Health Secretary Sajid Javid Wants Return to Normal ‘as Soon as Possible’
Sajid Javid has said that he wants a return to normal “as soon as possible”, following his appointment as health secretary.
Mr Javid told the BBC after his recent promotion to the post of Secretary of State of Health and Social Care: “I was honoured to take up this position. I also know that it comes with huge responsibility, and I will do everything I can to make sure that I deliver for the people of this great country.
“We are still in a pandemic, and I want to see that come to an end as soon as possible, and that will be my most immediate priority to see that we can return to normal as soon and as quickly as possible.”
The Timesclaims that Mr Javid is more ‘hawkish’ about lifting coronavirus restrictions than his predecessor, Matt Hancock. Government sources allegedly told the newspaper of record that his appointment means it is more likely that the country will see an end of restrictions by July 19th — provided there is not a sharp rise in hospitalisations as a result of the spread of the Indian variant of the virus.
However, Prime Minister Boris Johnson had stated in early June that he saw “nothing in the data” to mean the June 21st easing of social distancing measures could not go ahead, only to announce less than two weeks later an extension of restrictions to July 19th. The UK has been in some form of lockdown or restrictions since March 2020.
Also on Sunday, a member of the influential Scientific Advisory Group on Emergencies (SAGE), which advises the government on its pandemic strategy, has urged the prime minister not to consider an early unlocking of the country, saying that July the 19th was the “earliest” date for so-called ‘Freedom Day’.
When asked on the BBC’s Andrew Marr Show if the date could be moved forward to July 5th, Prof Peter Horby said: “No, I wouldn’t do that.
“I think it was a very sensible move to put it back by four weeks and I don’t think we should rush into anything.
“We really want to make sure we can release all restrictions and not have to backtrack at all.”
Javid previously held the posts of Home Secretary, often seen as a poisoned chalice of ministerial roles, and the second-most powerful position in the government as Chancellor of the Exchequer.

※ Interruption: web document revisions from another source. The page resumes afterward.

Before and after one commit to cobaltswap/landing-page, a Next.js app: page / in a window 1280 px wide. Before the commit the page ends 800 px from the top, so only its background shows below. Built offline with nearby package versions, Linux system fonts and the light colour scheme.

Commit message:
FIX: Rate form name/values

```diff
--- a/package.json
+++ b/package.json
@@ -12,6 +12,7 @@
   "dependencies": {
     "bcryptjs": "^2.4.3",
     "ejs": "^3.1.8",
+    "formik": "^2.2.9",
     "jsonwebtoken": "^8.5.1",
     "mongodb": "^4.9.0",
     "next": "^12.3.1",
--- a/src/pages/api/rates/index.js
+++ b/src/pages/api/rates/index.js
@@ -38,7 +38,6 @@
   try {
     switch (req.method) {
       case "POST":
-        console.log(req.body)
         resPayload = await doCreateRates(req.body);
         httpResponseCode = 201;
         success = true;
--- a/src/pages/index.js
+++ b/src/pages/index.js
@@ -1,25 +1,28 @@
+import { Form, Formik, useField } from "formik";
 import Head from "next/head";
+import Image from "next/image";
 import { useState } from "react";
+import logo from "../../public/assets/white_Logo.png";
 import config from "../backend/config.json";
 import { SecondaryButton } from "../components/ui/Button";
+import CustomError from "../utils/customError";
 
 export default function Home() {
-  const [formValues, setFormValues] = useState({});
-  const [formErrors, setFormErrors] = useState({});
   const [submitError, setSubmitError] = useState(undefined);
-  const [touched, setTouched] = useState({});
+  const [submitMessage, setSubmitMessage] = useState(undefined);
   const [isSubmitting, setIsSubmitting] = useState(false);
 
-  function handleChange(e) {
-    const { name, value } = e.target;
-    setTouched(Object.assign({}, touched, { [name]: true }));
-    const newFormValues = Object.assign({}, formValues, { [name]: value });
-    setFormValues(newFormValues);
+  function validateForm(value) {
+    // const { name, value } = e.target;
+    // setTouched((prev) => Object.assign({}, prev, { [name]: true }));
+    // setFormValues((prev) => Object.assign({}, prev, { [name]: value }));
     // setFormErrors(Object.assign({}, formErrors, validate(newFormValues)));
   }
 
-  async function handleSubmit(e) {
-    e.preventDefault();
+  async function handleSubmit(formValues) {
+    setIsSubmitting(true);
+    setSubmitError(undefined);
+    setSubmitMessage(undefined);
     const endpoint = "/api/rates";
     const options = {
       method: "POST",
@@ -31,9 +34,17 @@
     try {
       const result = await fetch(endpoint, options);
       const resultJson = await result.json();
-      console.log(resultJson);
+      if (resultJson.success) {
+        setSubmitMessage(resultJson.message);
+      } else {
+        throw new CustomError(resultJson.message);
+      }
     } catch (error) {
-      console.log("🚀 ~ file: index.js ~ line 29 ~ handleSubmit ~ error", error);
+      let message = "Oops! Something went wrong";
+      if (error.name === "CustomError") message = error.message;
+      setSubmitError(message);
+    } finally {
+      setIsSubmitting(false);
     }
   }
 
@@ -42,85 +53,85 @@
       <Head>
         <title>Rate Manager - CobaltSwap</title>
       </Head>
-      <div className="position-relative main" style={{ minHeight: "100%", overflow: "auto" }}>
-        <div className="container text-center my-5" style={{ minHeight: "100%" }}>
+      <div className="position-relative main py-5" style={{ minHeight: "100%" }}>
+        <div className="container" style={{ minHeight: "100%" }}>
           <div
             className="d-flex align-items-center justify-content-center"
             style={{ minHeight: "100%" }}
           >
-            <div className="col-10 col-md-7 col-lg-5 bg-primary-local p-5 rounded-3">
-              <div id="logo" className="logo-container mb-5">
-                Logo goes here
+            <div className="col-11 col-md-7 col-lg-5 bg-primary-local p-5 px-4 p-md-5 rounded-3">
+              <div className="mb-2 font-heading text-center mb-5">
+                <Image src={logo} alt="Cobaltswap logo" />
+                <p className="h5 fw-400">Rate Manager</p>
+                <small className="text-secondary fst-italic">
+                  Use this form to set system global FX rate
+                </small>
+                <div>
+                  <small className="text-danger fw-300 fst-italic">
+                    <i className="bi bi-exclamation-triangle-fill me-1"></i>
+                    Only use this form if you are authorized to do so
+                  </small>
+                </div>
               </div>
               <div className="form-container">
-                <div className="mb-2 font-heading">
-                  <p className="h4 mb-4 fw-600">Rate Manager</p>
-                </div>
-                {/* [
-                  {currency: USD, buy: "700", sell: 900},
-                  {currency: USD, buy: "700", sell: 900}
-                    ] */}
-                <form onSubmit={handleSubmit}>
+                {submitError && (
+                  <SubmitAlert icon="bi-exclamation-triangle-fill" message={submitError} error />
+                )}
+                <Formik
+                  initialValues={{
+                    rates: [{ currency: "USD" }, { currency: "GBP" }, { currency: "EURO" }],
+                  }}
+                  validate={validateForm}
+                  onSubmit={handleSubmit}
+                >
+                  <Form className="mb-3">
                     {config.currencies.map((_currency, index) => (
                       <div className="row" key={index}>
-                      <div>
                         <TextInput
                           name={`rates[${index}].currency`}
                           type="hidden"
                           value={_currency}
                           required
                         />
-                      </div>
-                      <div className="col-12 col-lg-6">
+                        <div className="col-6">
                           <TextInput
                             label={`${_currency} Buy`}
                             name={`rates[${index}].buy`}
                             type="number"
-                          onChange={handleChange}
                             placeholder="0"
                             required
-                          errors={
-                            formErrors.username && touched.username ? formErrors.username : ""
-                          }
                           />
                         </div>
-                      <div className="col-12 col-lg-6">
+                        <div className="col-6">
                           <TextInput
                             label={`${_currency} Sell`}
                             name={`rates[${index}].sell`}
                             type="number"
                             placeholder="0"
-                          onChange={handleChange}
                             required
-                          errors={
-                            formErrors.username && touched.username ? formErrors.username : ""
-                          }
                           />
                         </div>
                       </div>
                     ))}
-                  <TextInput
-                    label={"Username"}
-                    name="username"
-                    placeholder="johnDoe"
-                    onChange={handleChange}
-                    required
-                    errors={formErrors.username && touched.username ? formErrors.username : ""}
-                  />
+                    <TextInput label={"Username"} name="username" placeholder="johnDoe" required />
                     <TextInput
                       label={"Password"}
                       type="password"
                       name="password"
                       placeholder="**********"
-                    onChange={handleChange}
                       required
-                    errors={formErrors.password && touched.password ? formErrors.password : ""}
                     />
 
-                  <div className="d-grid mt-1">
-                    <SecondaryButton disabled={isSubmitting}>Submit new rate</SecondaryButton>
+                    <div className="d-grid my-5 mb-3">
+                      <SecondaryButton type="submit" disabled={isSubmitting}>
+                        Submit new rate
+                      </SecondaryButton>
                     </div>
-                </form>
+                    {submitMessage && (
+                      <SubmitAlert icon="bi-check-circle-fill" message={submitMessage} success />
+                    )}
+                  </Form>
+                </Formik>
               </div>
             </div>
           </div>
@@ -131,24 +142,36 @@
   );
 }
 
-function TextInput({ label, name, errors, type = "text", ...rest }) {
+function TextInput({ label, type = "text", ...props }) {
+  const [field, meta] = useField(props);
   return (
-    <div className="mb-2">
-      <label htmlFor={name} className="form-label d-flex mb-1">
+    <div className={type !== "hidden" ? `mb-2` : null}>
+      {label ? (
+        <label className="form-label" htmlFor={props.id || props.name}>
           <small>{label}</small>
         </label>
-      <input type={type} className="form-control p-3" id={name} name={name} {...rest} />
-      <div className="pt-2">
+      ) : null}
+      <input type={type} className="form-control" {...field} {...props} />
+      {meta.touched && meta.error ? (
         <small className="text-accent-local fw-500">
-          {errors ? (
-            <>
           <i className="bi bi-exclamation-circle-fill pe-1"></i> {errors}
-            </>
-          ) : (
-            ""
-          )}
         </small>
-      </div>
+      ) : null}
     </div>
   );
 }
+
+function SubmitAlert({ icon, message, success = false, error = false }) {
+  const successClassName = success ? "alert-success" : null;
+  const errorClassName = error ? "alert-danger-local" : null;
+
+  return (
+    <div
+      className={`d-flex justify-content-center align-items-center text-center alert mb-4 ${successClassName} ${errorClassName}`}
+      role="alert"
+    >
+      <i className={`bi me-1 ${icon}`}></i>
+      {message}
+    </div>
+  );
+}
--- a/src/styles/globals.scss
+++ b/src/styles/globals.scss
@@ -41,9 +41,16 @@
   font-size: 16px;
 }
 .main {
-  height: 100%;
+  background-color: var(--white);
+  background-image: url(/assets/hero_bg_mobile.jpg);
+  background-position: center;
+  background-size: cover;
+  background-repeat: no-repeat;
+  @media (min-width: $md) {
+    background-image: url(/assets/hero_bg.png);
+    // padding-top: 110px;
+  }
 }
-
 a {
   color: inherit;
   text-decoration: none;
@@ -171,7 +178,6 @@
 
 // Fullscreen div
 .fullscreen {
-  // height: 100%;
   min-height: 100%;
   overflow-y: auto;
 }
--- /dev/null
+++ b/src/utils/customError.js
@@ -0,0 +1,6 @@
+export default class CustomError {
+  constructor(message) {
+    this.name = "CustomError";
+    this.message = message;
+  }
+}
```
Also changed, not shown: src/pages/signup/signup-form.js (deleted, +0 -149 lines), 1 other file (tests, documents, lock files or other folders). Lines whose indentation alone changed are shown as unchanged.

Prime Minister Boris Johnson appointed Javid to the post following Mr Hancock’s resignation after he was revealed to be having an affair with a married aide and was caught on camera with her in a passionate embrace — which was in contravention of social distancing rules at the time.
Johnson had signalled that he was not expecting his minister to resign. However, after mounting pressure and accusations of hypocrisy — Hancock overseeing measures that restricted Britons’ ability to spend time with loved ones — he resigned last night.